> [What the task requires]:
Using the records provided below, locate and copy each line that contains the word "DrawerMenuProps".

> [Data in this exercise]:
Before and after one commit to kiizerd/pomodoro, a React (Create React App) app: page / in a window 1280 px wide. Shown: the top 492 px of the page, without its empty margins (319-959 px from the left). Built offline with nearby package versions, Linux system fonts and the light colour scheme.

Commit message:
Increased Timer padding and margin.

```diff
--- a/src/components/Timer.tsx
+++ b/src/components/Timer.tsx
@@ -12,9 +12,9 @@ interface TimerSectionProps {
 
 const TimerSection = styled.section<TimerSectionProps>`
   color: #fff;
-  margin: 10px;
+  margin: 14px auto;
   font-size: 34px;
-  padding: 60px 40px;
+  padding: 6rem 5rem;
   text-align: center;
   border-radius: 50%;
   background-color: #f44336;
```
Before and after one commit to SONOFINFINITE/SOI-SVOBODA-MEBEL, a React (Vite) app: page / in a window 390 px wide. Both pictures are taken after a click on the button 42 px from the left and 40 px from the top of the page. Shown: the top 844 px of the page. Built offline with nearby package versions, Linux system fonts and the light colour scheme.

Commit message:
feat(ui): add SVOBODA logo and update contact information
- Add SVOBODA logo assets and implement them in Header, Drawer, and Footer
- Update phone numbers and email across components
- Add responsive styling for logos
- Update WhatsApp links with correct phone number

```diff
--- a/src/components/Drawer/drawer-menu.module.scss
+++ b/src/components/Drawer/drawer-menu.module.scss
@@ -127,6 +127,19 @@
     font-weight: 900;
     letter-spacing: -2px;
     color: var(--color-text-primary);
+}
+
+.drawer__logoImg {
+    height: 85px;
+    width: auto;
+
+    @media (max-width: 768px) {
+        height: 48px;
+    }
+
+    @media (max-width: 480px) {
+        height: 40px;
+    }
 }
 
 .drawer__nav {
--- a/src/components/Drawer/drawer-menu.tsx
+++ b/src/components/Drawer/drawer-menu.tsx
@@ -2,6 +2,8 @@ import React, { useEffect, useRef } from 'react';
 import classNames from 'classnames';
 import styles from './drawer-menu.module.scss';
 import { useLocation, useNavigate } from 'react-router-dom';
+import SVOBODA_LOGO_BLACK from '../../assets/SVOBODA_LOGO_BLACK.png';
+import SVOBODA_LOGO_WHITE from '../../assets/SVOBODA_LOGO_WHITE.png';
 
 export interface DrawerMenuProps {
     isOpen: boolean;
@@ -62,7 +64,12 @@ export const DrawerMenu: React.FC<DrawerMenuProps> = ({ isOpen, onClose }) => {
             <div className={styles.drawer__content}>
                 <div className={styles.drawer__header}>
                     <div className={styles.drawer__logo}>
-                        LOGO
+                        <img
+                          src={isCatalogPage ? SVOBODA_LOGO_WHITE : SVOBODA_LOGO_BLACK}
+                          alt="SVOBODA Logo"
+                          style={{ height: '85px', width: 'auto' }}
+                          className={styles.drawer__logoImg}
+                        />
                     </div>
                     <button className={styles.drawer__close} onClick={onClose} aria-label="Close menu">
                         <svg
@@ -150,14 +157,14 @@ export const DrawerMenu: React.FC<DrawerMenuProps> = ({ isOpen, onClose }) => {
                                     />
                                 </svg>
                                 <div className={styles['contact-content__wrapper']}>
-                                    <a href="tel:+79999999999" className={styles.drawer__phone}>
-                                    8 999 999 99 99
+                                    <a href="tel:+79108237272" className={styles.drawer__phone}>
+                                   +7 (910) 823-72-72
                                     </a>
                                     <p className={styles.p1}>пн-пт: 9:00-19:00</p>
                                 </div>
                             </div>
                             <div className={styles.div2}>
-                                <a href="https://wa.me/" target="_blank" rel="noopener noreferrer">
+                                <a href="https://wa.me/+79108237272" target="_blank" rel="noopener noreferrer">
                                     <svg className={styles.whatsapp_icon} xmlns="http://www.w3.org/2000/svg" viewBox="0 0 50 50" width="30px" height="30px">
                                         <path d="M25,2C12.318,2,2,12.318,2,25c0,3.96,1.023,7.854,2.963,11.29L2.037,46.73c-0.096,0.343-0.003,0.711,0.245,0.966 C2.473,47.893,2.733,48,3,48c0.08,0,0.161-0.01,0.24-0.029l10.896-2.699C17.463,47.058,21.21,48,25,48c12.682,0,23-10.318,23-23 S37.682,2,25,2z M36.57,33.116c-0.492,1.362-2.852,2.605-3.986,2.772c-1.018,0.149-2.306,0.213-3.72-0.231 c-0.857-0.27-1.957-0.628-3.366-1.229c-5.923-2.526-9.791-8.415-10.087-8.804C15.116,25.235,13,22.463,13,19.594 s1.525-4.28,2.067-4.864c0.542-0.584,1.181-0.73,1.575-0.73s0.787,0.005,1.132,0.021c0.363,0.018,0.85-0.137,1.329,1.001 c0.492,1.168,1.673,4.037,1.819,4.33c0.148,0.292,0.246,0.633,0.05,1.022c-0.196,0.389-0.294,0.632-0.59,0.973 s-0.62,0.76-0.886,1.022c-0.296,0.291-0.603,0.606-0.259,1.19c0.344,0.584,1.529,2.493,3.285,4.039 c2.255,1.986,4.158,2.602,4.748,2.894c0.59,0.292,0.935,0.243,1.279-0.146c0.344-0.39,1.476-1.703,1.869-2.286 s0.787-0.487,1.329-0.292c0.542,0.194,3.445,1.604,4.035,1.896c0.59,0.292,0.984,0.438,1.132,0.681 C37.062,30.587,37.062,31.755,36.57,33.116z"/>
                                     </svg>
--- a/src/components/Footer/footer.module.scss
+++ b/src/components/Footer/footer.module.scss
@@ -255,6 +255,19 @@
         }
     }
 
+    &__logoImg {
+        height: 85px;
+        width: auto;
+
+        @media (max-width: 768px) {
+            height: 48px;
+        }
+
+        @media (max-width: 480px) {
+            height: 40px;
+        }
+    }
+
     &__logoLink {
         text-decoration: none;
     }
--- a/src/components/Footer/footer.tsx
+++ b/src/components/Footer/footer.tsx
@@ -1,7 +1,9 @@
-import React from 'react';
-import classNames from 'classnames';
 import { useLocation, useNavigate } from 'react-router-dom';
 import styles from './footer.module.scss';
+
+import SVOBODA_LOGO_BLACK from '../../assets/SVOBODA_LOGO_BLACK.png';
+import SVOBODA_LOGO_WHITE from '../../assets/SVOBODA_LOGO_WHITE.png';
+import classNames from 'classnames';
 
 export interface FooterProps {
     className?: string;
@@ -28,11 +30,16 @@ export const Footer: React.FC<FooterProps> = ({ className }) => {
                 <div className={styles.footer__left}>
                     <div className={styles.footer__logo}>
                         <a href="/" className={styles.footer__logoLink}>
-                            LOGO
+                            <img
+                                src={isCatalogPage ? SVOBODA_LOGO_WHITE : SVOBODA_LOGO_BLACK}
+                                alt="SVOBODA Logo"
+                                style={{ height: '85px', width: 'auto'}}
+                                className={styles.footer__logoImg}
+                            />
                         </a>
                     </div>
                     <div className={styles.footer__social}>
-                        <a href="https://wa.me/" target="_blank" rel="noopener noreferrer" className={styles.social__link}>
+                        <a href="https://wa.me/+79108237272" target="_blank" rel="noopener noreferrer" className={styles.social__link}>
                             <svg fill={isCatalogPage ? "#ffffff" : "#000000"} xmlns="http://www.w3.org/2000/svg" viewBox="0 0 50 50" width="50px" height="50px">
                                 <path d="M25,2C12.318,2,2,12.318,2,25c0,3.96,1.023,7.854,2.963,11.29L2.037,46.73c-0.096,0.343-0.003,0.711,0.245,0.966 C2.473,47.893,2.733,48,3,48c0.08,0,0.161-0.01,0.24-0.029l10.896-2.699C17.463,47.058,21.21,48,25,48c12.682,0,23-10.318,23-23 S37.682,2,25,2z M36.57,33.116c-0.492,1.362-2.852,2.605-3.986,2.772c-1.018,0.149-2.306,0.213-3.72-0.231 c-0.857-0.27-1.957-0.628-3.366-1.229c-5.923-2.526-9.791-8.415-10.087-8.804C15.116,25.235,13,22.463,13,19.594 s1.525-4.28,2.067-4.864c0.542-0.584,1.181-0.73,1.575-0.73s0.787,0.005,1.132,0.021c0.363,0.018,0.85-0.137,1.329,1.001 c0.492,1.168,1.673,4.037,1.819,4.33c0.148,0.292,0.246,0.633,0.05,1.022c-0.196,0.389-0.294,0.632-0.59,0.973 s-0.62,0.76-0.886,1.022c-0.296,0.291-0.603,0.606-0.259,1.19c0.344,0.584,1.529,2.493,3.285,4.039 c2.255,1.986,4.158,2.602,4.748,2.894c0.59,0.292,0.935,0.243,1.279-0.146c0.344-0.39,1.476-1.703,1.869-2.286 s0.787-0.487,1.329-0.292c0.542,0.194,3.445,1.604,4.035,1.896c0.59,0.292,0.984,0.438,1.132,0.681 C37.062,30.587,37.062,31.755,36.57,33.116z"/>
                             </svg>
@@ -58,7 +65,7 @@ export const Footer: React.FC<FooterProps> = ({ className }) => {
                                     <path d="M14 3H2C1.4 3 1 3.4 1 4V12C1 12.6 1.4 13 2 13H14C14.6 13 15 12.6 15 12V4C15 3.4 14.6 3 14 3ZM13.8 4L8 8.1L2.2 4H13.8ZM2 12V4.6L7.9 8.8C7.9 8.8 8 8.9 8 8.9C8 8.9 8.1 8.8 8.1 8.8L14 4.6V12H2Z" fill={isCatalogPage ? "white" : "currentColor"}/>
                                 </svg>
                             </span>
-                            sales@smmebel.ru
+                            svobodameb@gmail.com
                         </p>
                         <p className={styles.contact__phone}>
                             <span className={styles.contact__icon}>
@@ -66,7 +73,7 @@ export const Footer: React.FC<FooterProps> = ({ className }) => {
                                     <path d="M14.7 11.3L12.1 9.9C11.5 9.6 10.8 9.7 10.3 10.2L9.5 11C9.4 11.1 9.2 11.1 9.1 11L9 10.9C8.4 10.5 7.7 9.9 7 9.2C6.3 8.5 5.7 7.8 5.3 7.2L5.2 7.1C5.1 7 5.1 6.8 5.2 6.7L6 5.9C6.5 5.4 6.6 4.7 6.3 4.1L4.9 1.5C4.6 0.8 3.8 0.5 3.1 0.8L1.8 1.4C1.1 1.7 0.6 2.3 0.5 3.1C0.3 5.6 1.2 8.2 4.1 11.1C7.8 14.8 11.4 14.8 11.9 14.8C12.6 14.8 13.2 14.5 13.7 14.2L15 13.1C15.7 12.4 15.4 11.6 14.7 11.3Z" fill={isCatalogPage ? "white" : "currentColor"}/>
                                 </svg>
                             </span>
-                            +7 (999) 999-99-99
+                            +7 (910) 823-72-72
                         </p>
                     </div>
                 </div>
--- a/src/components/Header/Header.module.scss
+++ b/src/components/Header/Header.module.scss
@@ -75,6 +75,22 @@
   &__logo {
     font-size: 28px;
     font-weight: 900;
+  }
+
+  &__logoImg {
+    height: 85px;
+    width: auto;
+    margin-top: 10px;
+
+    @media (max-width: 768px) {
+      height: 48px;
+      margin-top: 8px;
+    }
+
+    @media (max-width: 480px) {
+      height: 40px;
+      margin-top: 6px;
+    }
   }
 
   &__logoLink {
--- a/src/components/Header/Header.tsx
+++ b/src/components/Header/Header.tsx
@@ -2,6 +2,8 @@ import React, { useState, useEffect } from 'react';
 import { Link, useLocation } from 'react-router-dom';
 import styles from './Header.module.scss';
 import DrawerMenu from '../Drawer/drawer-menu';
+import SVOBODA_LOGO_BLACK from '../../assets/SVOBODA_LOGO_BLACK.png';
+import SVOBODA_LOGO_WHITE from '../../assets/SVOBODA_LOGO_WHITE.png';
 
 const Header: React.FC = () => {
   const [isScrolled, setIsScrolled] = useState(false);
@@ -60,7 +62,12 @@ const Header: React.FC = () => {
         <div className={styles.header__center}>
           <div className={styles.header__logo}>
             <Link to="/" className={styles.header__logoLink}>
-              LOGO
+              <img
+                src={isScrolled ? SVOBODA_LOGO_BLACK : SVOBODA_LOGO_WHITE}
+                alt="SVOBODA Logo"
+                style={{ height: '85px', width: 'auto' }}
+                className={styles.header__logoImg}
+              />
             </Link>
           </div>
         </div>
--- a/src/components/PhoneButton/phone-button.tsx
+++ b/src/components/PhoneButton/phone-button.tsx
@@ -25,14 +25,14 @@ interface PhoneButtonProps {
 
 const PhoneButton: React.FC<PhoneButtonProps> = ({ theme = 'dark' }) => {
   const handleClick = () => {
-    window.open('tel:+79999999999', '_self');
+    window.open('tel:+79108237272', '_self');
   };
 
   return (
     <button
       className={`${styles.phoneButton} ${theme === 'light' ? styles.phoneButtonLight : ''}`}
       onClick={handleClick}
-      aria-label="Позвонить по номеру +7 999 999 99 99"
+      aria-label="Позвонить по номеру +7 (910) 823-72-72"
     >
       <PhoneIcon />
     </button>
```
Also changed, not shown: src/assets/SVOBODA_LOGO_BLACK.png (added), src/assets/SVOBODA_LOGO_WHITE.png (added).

> [Written solution]:
 export interface DrawerMenuProps {
@@ -62,7 +64,12 @@ export const DrawerMenu: React.FC<DrawerMenuProps> = ({ isOpen, onClose }) => {
@@ -150,14 +157,14 @@ export const DrawerMenu: React.FC<DrawerMenuProps> = ({ isOpen, onClose }) => {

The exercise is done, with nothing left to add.